List of endangered species likely to become entangled in vertical ropes
Size: 20 to 25 meters. The largest specimen ever caught measured 33.58 meters in South Georgia.
Weight: 75 to 130 metric tons
Life expectancy: Estimated around 70 to 90 years, with an average generation time of 31 years.
Food preferences: Mainly krill (euphausiids) and copepods. St. Lawrence blue whales are known to feed mainly on two species of krill (Meganyctiphanes norvegica and Thysanoessa raschii).
Behavior: They are usually found alone or in pairs, and occasionally in small groups. They do, however, sometimes gather in large numbers in areas where their prey is abundant.
Height: 12-13 meters on average. Females can reach 16 meters long
Weight: 25 to 30 metric tons
Life expectancy: Up to 80 years of age
Description: The humpback whale is a medium-sized whale, which is probably best known for its long migrations between 'feeding' areas at high latitudes and breeding areas in tropical regions. This rorqual whale comes to feed in the productive waters of the St. Lawrence during the summer when zooplankton and fish resources are abundant. Many animals have been recorded in this region year after year for more than 30 years, and return each time with their young.
Size: From 1 to 2 meters
Weight: From 27 to 88 kilograms
Life expectancy: Up to 24 years
Food preferences: Small schools of fish such as herring, capelin, sprat, silver hake and cephalopods (octopus).
Description: The harbour porpoise is the cetacean most often seen in our St. Lawrence study area. Like all porpoise species, it differs from dolphins by its small, flat, spatula-like teeth and its small size. The dorsal side of its body is dark grey and gradually fades to become light grey and then white on the ventral side. The harbour porpoise has a very small rostrum, a simple blowhole and a prominent dorsal fin.
Size: From 20 to 24 meters
Weight: 40 to 85 metric tons
Life expectancy: 75 to 100 years
Food preferences: Feeds on euphausiidae (krill), capelin, sand eels and juvenile herring.
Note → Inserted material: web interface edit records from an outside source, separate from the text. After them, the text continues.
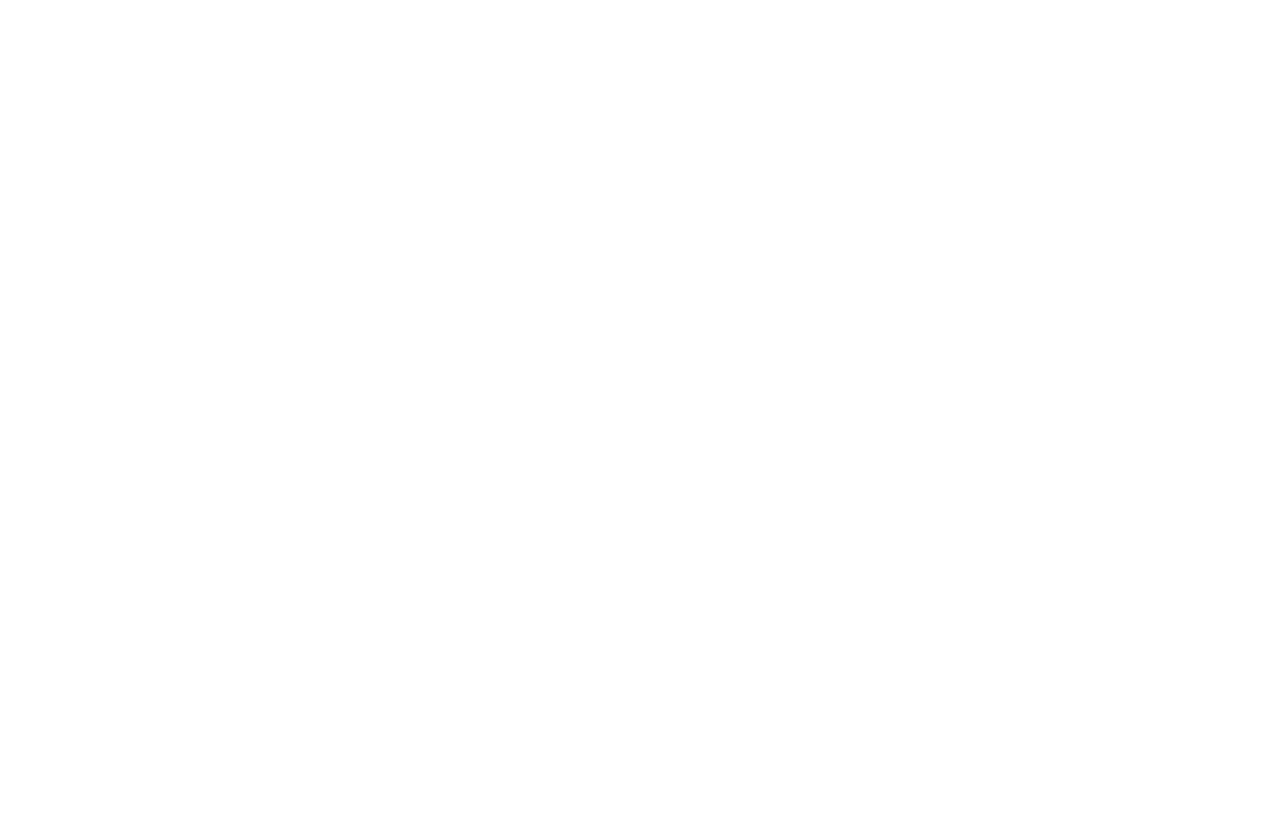
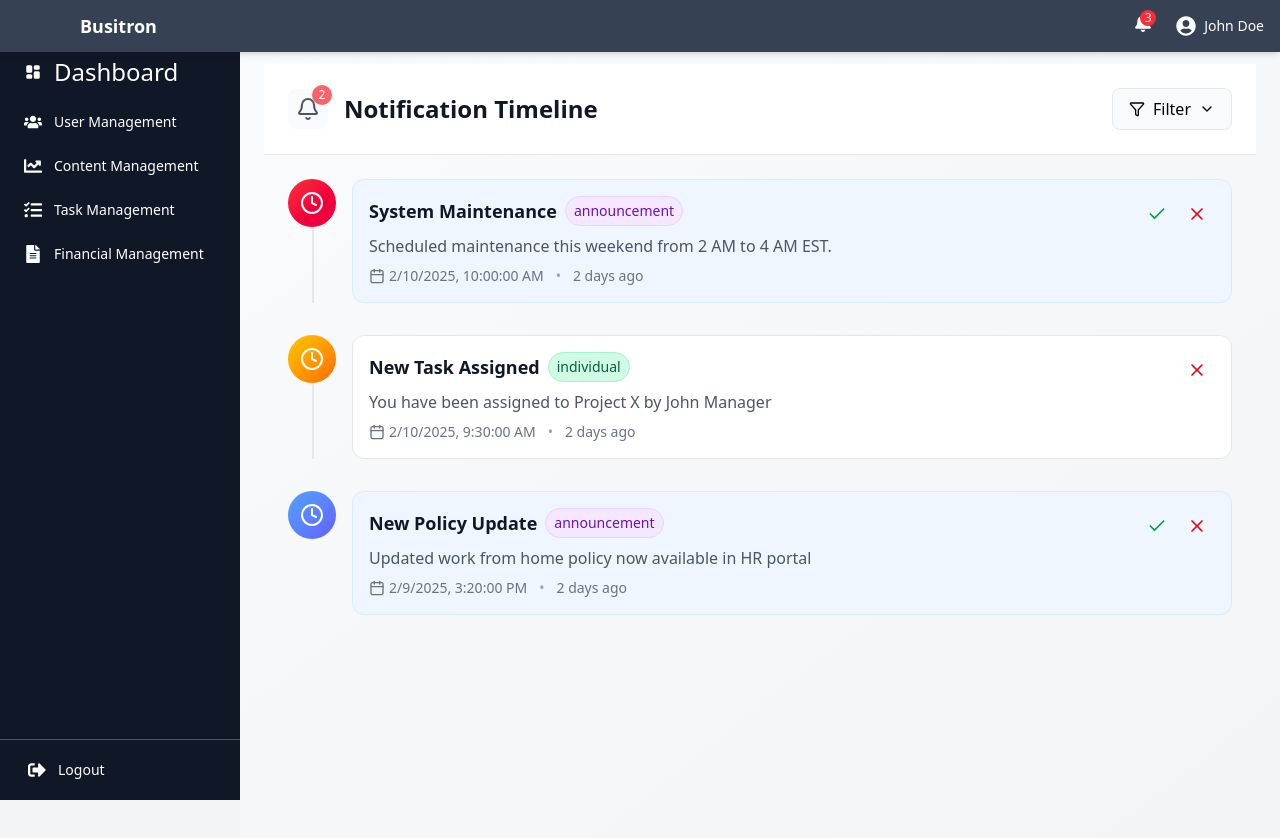
Before and after one commit to vishnusharmi/CompanyWebSite, a React app in the folder company-website/: page /admin/notification in a window 1280 px wide. Before the commit this address had no page. Before the commit the page ends 800 px from the top, so only its background shows below. Built offline with nearby package versions, Linux system fonts and the light colour scheme; the HTML template or start-up script is replaced by a standard one.

Commit message:
notification

```diff
--- a/company-website/src/components/Routing/Routing.jsx
+++ b/company-website/src/components/Routing/Routing.jsx
@@ -23,6 +23,7 @@
 import EmployeeDashboardPage from "../employeeDash/EmpDashboardPage";
 import PerformanceTracking from "../employeeDash/pages/performanceTracking/PerformanceTracking";
 import EmployeeTask from "../employeeDash/pages/taskManagement/TaskManagement"
+import NotificationSystem from "../adminDash/pages/notifications/Notification";
 
 
 
@@ -36,6 +37,7 @@
           <Route path="/forget-password" element={<Forget />} />
           <Route path="/reset-password" element={<ResetPassword />} />
 
+
           {/* Nested Route for Admin Dashboard */}
           <Route path="/admin" element={<AdminDashboard />}>
             <Route index element={<MainDashboard />} />
@@ -43,6 +45,7 @@
             <Route path="/admin/financial" element={<FinancialManagement />} />
             <Route path="/admin/task" element={<TaskManagement />} />
             <Route path="/admin/content" element={<ContentManagement />} />
+            <Route path="/admin/notification" element={<NotificationSystem />}></Route>
           </Route>
 
           {/* Nested Route for Partner Dashboard */}
--- a/company-website/src/components/adminDash/layout/Header.jsx
+++ b/company-website/src/components/adminDash/layout/Header.jsx
@@ -1,5 +1,6 @@
 import { FaBell, FaUserCircle, FaBars, FaTimes } from "react-icons/fa";
 import { useState } from "react";
+import { Link } from "react-router-dom";
 
 const Header = () => {
   const [menuOpen, setMenuOpen] = useState(false);
@@ -25,12 +26,14 @@
       {/* Right Side: Notification & User Profile */}
       <div className="flex items-center space-x-4 md:space-x-6">
         {/* Notification Icon */}
-        <button className="relative">
+          <Link to={'/admin/notification'}>
+          <button className="relative">
           <FaBell className="text-lg hover:text-gray-300 transition-colors duration-300" />
           <span className="absolute -top-1 -right-1 bg-red-500 text-white text-xs rounded-full w-4 h-4 flex items-center justify-center">
             3
           </span>
         </button>
+          </Link>
 
         {/* User Profile (Hidden on Small Screens) */}
         <button className="hidden md:flex items-center space-x-2 hover:text-gray-300 transition-colors duration-300">
--- /dev/null
+++ b/company-website/src/components/adminDash/pages/notifications/Notification.jsx
@@ -0,0 +1,229 @@
+import React, { useState } from 'react';
+import {
+  Bell,
+  X,
+  Check,
+  AlertCircle,
+  Calendar,
+  Filter,
+  ChevronDown,
+  Clock,
+  Radio
+} from 'lucide-react';
+
+const NotificationSystem = () => {
+  const [notifications, setNotifications] = useState([
+    {
+      id: 1,
+      type: 'announcement',
+      title: 'System Maintenance',
+      message: 'Scheduled maintenance this weekend from 2 AM to 4 AM EST.',
+      priority: 'high',
+      timestamp: '2025-02-10T10:00:00',
+      read: false
+    },
+    {
+      id: 2,
+      type: 'individual',
+      title: 'New Task Assigned',
+      message: 'You have been assigned to Project X by John Manager',
+      priority: 'medium',
+      timestamp: '2025-02-10T09:30:00',
+      read: true
+    },
+    {
+      id: 3,
+      type: 'announcement',
+      title: 'New Policy Update',
+      message: 'Updated work from home policy now available in HR portal',
+      priority: 'low',
+      timestamp: '2025-02-09T15:20:00',
+      read: false
+    }
+  ]);
+
+  const [filter, setFilter] = useState('all');
+  const [showFilters, setShowFilters] = useState(false);
+
+  const getPriorityStyle = (priority) => {
+    switch (priority) {
+      case 'high':
+        return 'bg-gradient-to-br from-red-500 to-rose-600';
+      case 'medium':
+        return 'bg-gradient-to-br from-yellow-400 to-orange-500';
+      case 'low':
+        return 'bg-gradient-to-br from-blue-400 to-indigo-500';
+      default:
+        return 'bg-gradient-to-br from-gray-400 to-gray-500';
+    }
+  };
+
+  const getTypeStyle = (type) => {
+    return type === 'announcement'
+      ? 'bg-purple-100 text-purple-800 border border-purple-200'
+      : 'bg-emerald-100 text-emerald-800 border border-emerald-200';
+  };
+
+  const markAsRead = (id) => {
+    setNotifications(notifications.map(notif =>
+      notif.id === id ? { ...notif, read: true } : notif
+    ));
+  };
+
+  const deleteNotification = (id) => {
+    setNotifications(notifications.filter(notif => notif.id !== id));
+  };
+
+  const formatTimestamp = (timestamp) => {
+    const date = new Date(timestamp);
+    return date.toLocaleString();
+  };
+
+  const getRelativeTime = (timestamp) => {
+    const now = new Date();
+    const date = new Date(timestamp);
+    const diffInHours = Math.abs(now - date) / 36e5;
+
+    if (diffInHours < 1) {
+      const minutes = Math.floor((now - date) / 60000);
+      return `${minutes} minutes ago`;
+    } else if (diffInHours < 24) {
+      return `${Math.floor(diffInHours)} hours ago`;
+    } else {
+      const days = Math.floor(diffInHours / 24);
+      return `${days} days ago`;
+    }
+  };
+
+  const unreadCount = notifications.filter(n => !n.read).length;
+
+  return (
+    <div className="min-h-screen bg-gradient-to-br from-gray-50 to-gray-100 p-6">
+      <div className="">
+        {/* Header */}
+        <div className="border-b border-gray-200 bg-white p-6">
+          <div className="flex items-center justify-between">
+            <div className="flex items-center space-x-4">
+              <div className="relative">
+                <div className="p-2 bg-gray-50 rounded-lg">
+                  <Bell className="h-6 w-6 text-gray-600" />
+                  {unreadCount > 0 && (
+                    <span className="absolute -top-1 -right-1 bg-red-500 text-white text-xs rounded-full h-5 w-5 flex items-center justify-center animate-pulse">
+                      {unreadCount}
+                    </span>
+                  )}
+                </div>
+              </div>
+              <h1 className="text-2xl font-bold text-gray-900">Notification Timeline</h1>
+            </div>
+
+            <div className="relative">
+              <button
+                onClick={() => setShowFilters(!showFilters)}
+                className="flex items-center space-x-2 px-4 py-2 bg-gray-50 rounded-lg hover:bg-gray-100 transition-all duration-200 border border-gray-200"
+              >
+                <Filter className="h-4 w-4" />
+                <span>Filter</span>
+                <ChevronDown className={`h-4 w-4 transition-transform duration-200 ${showFilters ? 'rotate-180' : ''}`} />
+              </button>
+
+              {showFilters && (
+                <div className="absolute right-0 mt-2 w-48 bg-white rounded-xl shadow-lg border border-gray-200 z-10 overflow-hidden">
+                  {['all', 'announcement', 'individual'].map((filterType) => (
+                    <button
+                      key={filterType}
+                      onClick={() => {
+                        setFilter(filterType);
+                        setShowFilters(false);
+                      }}
+                      className={`w-full text-left px-4 py-3 hover:bg-gray-50 transition-colors duration-200 flex items-center space-x-2
+                        ${filter === filterType ? 'bg-blue-50 text-blue-600' : ''}
+                      `}
+                    >
+                      <Radio className="h-4 w-4" />
+                      <span>{filterType.charAt(0).toUpperCase() + filterType.slice(1)}</span>
+                    </button>
+                  ))}
+                </div>
+              )}
+            </div>
+          </div>
+        </div>
+
+        {/* Timeline Content */}
+        <div className="p-6">
+          <div className="space-y-8">
+            {notifications
+              .filter(n => filter === 'all' || n.type === filter)
+              .map((notification, index) => (
+                <div key={notification.id} className="relative">
+                  {/* Timeline line */}
+                  {index !== notifications.length - 1 && (
+                    <div className="absolute left-6 top-10 bottom-0 w-0.5 bg-gray-200" />
+                  )}
+
+                  <div className="flex space-x-4">
+                    {/* Timeline dot */}
+                    <div className={`relative z-10 w-12 h-12 rounded-full flex items-center justify-center ${getPriorityStyle(notification.priority)}`}>
+                      <Clock className="h-6 w-6 text-white" />
+                    </div>
+
+                    {/* Content */}
+                    <div className="flex-1">
+                      <div className={`rounded-xl border p-4 transition-all duration-200 hover:shadow-md
+                        ${!notification.read ? 'bg-blue-50 border-blue-100' : 'bg-white border-gray-200'}
+                      `}>
+                        <div className="flex items-start justify-between">
+                          <div className="space-y-2">
+                            <div className="flex items-center space-x-2">
+                              <h3 className="font-semibold text-gray-900 text-lg">
+                                {notification.title}
+                              </h3>
+                              <span className={`px-2 py-1 text-sm rounded-full ${getTypeStyle(notification.type)}`}>
+                                {notification.type}
+                              </span>
+                            </div>
+                            <p className="text-gray-600">{notification.message}</p>
+
+                            <div className="flex items-center space-x-3 text-sm text-gray-500">
+                              <span className="flex items-center">
+                                <Calendar className="h-4 w-4 mr-1" />
+                                {formatTimestamp(notification.timestamp)}
+                              </span>
+                              <span className="text-gray-400">•</span>
+                              <span>{getRelativeTime(notification.timestamp)}</span>
+                            </div>
+                          </div>
+
+                          <div className="flex space-x-1">
+                            {!notification.read && (
+                              <button
+                                onClick={() => markAsRead(notification.id)}
+                                className="p-2 text-green-600 hover:bg-green-50 rounded-lg transition-all duration-200"
+                                title="Mark as read"
+                              >
+                                <Check className="h-5 w-5" />
+                              </button>
+                            )}
+                            <button
+                              onClick={() => deleteNotification(notification.id)}
+                              className="p-2 text-red-600 hover:bg-red-50 rounded-lg transition-all duration-200"
+                              title="Delete"
+                            >
+                              <X className="h-5 w-5" />
+                            </button>
+                          </div>
+                        </div>
+                      </div>
+                    </div>
+                  </div>
+                </div>
+              ))}
+          </div>
+        </div>
+      </div>
+    </div>
+  );
+};
+
+export default NotificationSystem;
```
Also changed, not shown: 1 other file (tests, documents, lock files or other folders).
Description: The fin whale is the second largest whale after the blue whale and has a smooth body with a hydrodynamic shape. It is easily identifiable by the presence of a chevron on the right side of the body, just behind the head, with colors that follow one another from gray to white. The right lower jaw is white. The fin whale presents an asymmetric coloration of the jaw and baleen plates, the left side of which is dark grey.
Height: 8-9 meters on average, with a maximum height of 12 meters.
Weight: 6 to 8 metric tons
Life expectancy: 20 to 30 years
Food preferences: Feeds on schools of fish such as sand lance, capelin, juvenile herring and euphausiids (krill).
Description: As its name suggests, the minke whale is the smallest species of the Balaenoptera family, with a hydrodynamic body and easily identifiable thanks to the presence of a white band or "mitt" on each pectoral fin, which is short and pointed. The dorsal side ranges from dark grey to light grey, often including a light grey chevron drawn on the back of the head followed by a curved fin. They have two rows of 230 to 360 baleen plates hanging from each side of their upper jaw. The breath of this species is rarely visible. They are among the rare cetaceans still hunted in the world, especially in Norway, Iceland and Japan. Of all the whales present in the Gulf of St. Lawrence, the minke whale is the species about which the least is known.
Mingan Island Cetacean Study (MICS)
All data and photos on this page come from the Mingan Island Cetacean Study, a non-profit organization dedicated to the ecological study of marine mammals. Founded in 1979 by Richard Sears, the station was the first to conduct long-term research on cetaceans in the Gulf of St. Lawrence, particularly the blue whale, an endangered species.